First seal pups arrive at the Cornish Seal Sanctuary as new season kicks off
Wednesday, 23 August 2023
The Cornish Seal Sanctuary has seen an early start to the rescue season with the arrival of two pups, including a common seal – the first to arrive at the charity since 2019.
The first pup, a grey seal dubbed ‘Sienna Miller’, was rescued on Friday afternoon (18th August), after she was found separated from her mother on a beach near Perranporth.
Volunteer medics from the British Divers Marine Life Rescue (BDMLR) were first alerted to her the day before. However, with a busy beach full of beachgoers, it was difficult for the pup’s mum to return.

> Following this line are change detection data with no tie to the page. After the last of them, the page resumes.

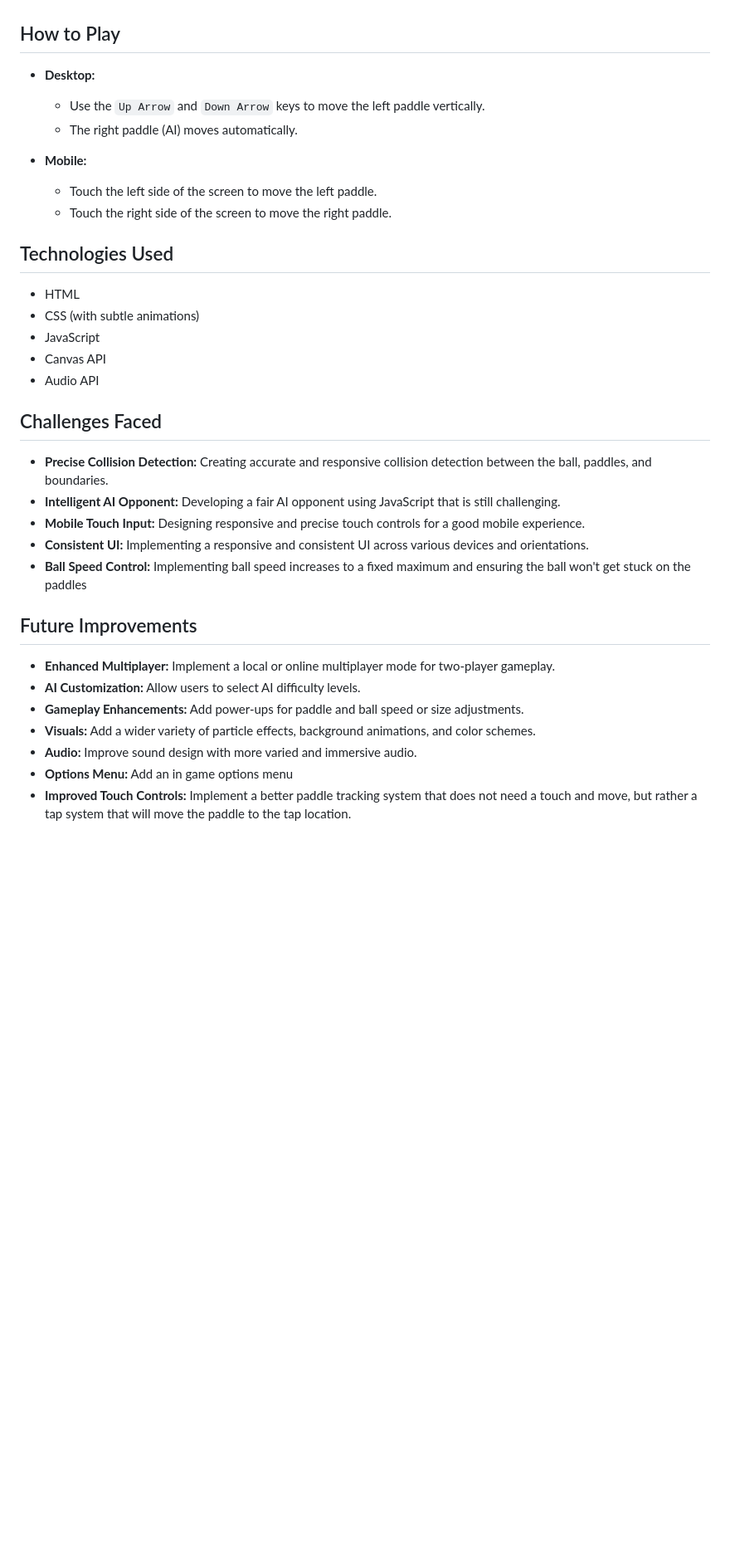
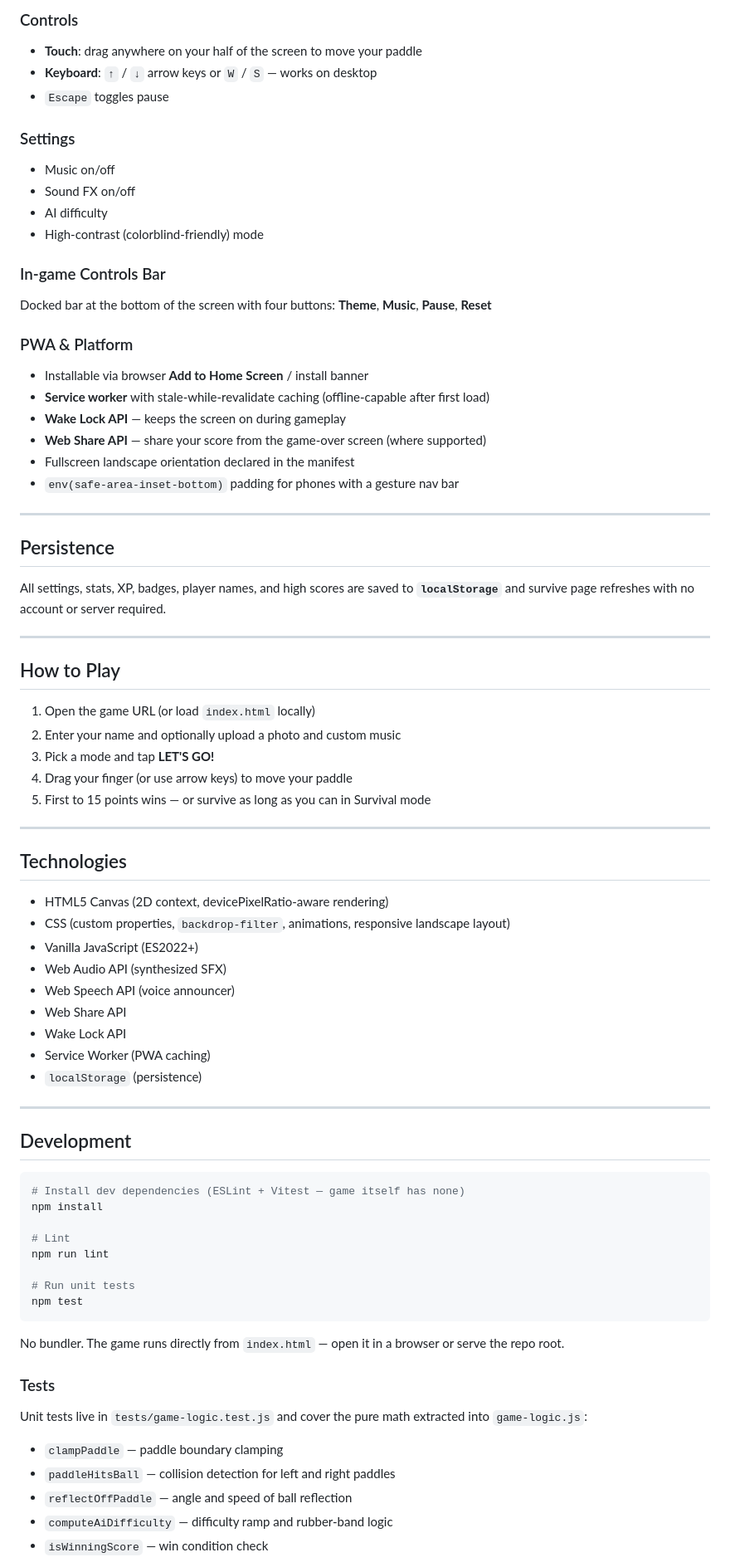
Before and after one commit to Dathaze20/Pong-Game-, a Markdown page: README.md, the part around one of its changes. Shown at 83% size. Rendered like a GitHub page; blank space fills up the shorter version.

````diff
--- a/README.md
+++ b/README.md
@@ -29,36 +59,78 @@ A classic Pong game implemented using HTML, CSS, and JavaScript, designed for bo
+### Controls
+- **Touch**: drag anywhere on your half of the screen to move your paddle
+- **Keyboard**: `↑` / `↓` arrow keys or `W` / `S` — works on desktop
+- `Escape` toggles pause
+
+### Settings
+- Music on/off
+- Sound FX on/off
+- AI difficulty
+- High-contrast (colorblind-friendly) mode
+
+### In-game Controls Bar
+Docked bar at the bottom of the screen with four buttons: **Theme**, **Music**, **Pause**, **Reset**
+
+### PWA & Platform
+- Installable via browser **Add to Home Screen** / install banner
+- **Service worker** with stale-while-revalidate caching (offline-capable after first load)
+- **Wake Lock API** — keeps the screen on during gameplay
+- **Web Share API** — share your score from the game-over screen (where supported)
+- Fullscreen landscape orientation declared in the manifest
+- `env(safe-area-inset-bottom)` padding for phones with a gesture nav bar
+
+---
+
+## Persistence
+
+All settings, stats, XP, badges, player names, and high scores are saved to **`localStorage`** and survive page refreshes with no account or server required.
+
+---
 
 ## How to Play
 
-*   **Desktop:**
-    *   Use the `Up Arrow` and `Down Arrow` keys to move the left paddle vertically.
-    *   The right paddle (AI) moves automatically.
+1. Open the game URL (or load `index.html` locally)
+2. Enter your name and optionally upload a photo and custom music
+3. Pick a mode and tap **LET'S GO!**
+4. Drag your finger (or use arrow keys) to move your paddle
+5. First to 15 points wins — or survive as long as you can in Survival mode
 
-*   **Mobile:**
-    *   Touch the left side of the screen to move the left paddle.
-    *   Touch the right side of the screen to move the right paddle.
+---
 
-## Technologies Used
+## Technologies
 
-*   HTML
-*   CSS (with subtle animations)
-*   JavaScript
-*   Canvas API
-*   Audio API
+- HTML5 Canvas (2D context, devicePixelRatio-aware rendering)
+- CSS (custom properties, `backdrop-filter`, animations, responsive landscape layout)
+- Vanilla JavaScript (ES2022+)
+- Web Audio API (synthesized SFX)
+- Web Speech API (voice announcer)
+- Web Share API
+- Wake Lock API
+- Service Worker (PWA caching)
+- `localStorage` (persistence)
 
-## Challenges Faced
+---
 
-*   **Precise Collision Detection:** Creating accurate and responsive collision detection between the ball, paddles, and boundaries.
-*   **Intelligent AI Opponent:** Developing a fair AI opponent using JavaScript that is still challenging.
-*   **Mobile Touch Input:** Designing responsive and precise touch controls for a good mobile experience.
-*   **Consistent UI:** Implementing a responsive and consistent UI across various devices and orientations.
-*   **Ball Speed Control:** Implementing ball speed increases to a fixed maximum and ensuring the ball won't get stuck on the paddles
+## Development
 
-## Future Improvements
+```sh
+# Install dev dependencies (ESLint + Vitest — game itself has none)
+npm install
 
-*   **Enhanced Multiplayer:** Implement a local or online multiplayer mode for two-player gameplay.
-*   **AI Customization:** Allow users to select AI difficulty levels.
-*   **Gameplay Enhancements:** Add power-ups for paddle and ball speed or size adjustments.
-*   **Visuals:** Add a wider variety of particle effects, background animations, and color schemes.
-*   **Audio:** Improve sound design with more varied and immersive audio.
-*   **Options Menu:** Add an in game options menu
-*   **Improved Touch Controls:** Implement a better paddle tracking system that does not need a touch and move, but rather a tap system that will move the paddle to the tap location.
+# Lint
+npm run lint
+
+# Run unit tests
+npm test
+```
+
+No bundler. The game runs directly from `index.html` — open it in a browser or serve the repo root.
+
+### Tests
+
+Unit tests live in `tests/game-logic.test.js` and cover the pure math extracted into `game-logic.js`:
+- `clampPaddle` — paddle boundary clamping
+- `paddleHitsBall` — collision detection for left and right paddles
+- `reflectOffPaddle` — angle and speed of ball reflection
+- `computeAiDifficulty` — difficulty ramp and rubber-band logic
+- `isWinningScore` — win condition check
+
````
Also changed, not shown: other parts of README.md (+87 -48 lines).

The team made every effort to keep people and dogs away to give the pup the best chance possible, monitoring the pup till late in the evening. By the morning, though, the pup had swum to another busy beach making the chances of being reunited with mum very slim.
The decision was made to bring the pup in for its own safety, and she was transferred to Head & Head Vets in Helston, where they found small wounds to her flippers and a lung infection. At just a couple of days old, she was quickly transferred into the care of the Cornish Seal Sanctuary to undergo rehabilitation, with the aim of returning her back to the wild.
Elliot Badrick, senior animal care specialist for the Sanctuary, says: “It’s hard for the pups at this time of year – our beaches are still busy, which means human disturbance is a huge risk, and we’re likely to see more pups coming in for this reason.
“Young grey seal pups like Sienna, who still have their white coats, are much more vulnerable, too, which means we have to take extra precautions in our hospital to ensure they aren’t stressed and get all the rest they need to put on weight for a healthy recovery.”
The second pup, a common seal weighing just 8.9kg, was found on Saturday (19th August) at Mawgan Porth. Named ‘Hugh Grant, in line with the charity’s celebrity theme for the 23/24 season, he was completely malnourished, with swelling around his muzzle and a large ulcer in his right eye.
Elliot adds: “It’s been some time since we last took in a common seal. Despite their name, they’re not very common around the Cornish coastline, and they’re much smaller than those from our grey seal population.
“However, Hugh Grant is bright and active, and we’re hopeful we can help him successfully through the rehabilitation process and get him back out to where he’s supposed to be.”
The pups are now being cared for in the sanctuary’s Seal Hospital, with regular night feeds and continuous monitoring until they can reach full health and return to the wild.
On average, it costs around £2,000 to rescue and rehabilitate a seal for release, which is funded entirely by donations and visits to the charity’s site in Gweek, Helston.
Last year saw a busy pup season in Cornwall, with the sanctuary taking in more than 50 pups through autumn 2022 and spring 2023.
Rescued from various spots around the Cornish coastline, each pup is monitored and treated in the Seal Hospital, before being moved into the rehabilitation pools for ongoing support before heading back into the wild.
What to do if you find a pup on the beach
The charity is now reminding locals and visitors alike that disturbance can be a real issue for pups on the beach, often leading to abandonment by their mums, which can be fatal.
Those who do see a pup on the beach are advised to keep dogs on leads and children away, and not to approach or chase the seal back into the sea.
If you believe the pup is in distress or needs medical attention, you can find the signs to look out for and what to do next. You can also call the Cornish Seal Sanctuary directly on 01326 221361 or British Divers Marine Life Rescue on 01825 765546 for more help and advice.
To find out more about the Cornish Seal Sanctuary and its mission, click here.